Many drivers are unaware of the limitations of their car’s safety systems and they rely on the technology to prevent accidents and injuries without taking their own precautions while behind the wheel.
Car Safety Features May Not Keep You Safe
Most new cars are equipped with numerous vehicle safety systems, but according to a report by AAA Foundation for Traffic Safety, many drivers are not aware that these technologies have limitations that may not keep them completely safe.
Drivers often look for features such as forward collision warning, lane-departure warning, lane-keeping assistance, automatic emergency braking, backup cameras, and blind-spot monitoring. Some drivers rely on these safety features so much that they don’t practice safe driving skills as they should. Many drivers don’t realize that advanced safety features are not meant to replace a driver’s knowledge, skill, and experience with driving.

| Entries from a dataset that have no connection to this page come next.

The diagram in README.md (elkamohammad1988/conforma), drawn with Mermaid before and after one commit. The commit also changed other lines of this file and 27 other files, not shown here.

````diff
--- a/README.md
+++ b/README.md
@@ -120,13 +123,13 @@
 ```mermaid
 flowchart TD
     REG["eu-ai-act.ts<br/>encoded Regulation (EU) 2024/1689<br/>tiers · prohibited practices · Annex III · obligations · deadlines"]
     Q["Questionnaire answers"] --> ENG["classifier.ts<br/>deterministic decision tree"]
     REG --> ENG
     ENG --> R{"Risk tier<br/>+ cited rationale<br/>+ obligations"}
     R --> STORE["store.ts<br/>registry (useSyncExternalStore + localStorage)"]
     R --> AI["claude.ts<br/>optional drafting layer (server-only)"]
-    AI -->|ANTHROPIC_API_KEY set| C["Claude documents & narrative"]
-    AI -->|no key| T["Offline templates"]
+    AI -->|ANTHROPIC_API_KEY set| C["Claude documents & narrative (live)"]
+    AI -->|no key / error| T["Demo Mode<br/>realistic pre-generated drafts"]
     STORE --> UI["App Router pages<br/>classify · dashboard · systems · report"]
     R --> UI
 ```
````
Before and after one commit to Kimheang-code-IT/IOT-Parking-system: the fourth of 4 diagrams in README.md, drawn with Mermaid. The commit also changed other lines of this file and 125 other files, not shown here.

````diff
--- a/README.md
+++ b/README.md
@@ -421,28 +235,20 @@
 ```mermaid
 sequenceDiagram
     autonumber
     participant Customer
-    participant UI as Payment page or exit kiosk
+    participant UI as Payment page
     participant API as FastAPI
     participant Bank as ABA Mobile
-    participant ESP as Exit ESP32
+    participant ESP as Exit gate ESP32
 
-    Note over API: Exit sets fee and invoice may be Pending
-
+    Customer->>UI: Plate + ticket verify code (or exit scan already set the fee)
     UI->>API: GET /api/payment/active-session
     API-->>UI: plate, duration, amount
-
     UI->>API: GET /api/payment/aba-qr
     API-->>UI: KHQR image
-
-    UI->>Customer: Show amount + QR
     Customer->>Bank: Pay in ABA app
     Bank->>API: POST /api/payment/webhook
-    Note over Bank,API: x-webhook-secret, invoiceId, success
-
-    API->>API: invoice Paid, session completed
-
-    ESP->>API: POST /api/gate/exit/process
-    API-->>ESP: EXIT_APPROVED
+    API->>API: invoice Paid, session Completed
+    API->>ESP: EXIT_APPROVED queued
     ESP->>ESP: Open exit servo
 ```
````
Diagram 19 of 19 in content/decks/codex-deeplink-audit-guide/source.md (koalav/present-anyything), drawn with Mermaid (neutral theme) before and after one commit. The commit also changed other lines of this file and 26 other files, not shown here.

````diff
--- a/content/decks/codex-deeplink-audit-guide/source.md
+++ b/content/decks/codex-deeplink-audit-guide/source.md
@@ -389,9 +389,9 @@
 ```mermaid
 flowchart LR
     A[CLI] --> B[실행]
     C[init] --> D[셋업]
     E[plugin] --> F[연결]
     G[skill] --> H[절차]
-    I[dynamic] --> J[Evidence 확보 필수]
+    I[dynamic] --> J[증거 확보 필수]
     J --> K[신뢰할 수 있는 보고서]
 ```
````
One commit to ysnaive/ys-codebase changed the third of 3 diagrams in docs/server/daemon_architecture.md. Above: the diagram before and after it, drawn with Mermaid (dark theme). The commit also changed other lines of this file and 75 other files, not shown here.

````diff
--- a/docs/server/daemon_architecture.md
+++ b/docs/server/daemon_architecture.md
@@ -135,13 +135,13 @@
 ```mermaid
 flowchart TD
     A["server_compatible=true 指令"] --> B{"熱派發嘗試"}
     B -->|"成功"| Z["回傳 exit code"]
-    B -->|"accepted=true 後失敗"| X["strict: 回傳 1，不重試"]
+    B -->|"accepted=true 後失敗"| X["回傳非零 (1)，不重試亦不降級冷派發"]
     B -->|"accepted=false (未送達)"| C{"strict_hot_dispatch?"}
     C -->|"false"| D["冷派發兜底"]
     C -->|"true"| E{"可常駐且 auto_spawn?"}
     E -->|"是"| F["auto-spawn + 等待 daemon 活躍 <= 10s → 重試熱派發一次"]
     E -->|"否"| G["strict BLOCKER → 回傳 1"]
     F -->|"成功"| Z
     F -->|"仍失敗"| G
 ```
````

In recent AAA traffic safety studies, researchers found that up to 80 percent of drivers are not well informed on the safety systems installed in their cars. Drivers with blind-spot monitoring systems thought the technology could detect vehicles, bicycles, and pedestrians. However, vehicles passing at high speeds cannot be detected. Drivers with forward-collision warning thought that the technology could apply the brakes in an impending collision, however, this system only delivers a warning signal of an impending collision. The driver has to react to the warning and apply the brakes.
Many safety experts are concerned that vehicle advanced safety systems are making drivers too complacent behind the wheel. Economists describe the phenomena as a “moral hazard“. Drivers become too comfortable with these systems and are misinformed about their safety limitations. They rely on the safety features to keep them safe and don’t pay attention to the road and their surroundings while driving. Backup cameras are handy to have when parallel parking or backing out of a driveway, but they often don’t detect other cars, people, or objects that are not in their direct line of sight.
Although advanced safety systems are now installed in most new vehicles, car accidents are still rising according to the National Safety Council. In 2017, more than 4.5 million people suffered injuries from car accidents and another 40,000 people were killed. Rising injuries and deaths from car accidents in the U.S. suggest that advanced vehicle safety systems are not foolproof. Drivers must rely on their own driving skills and take the necessary precautions to prevent car accidents and injuries.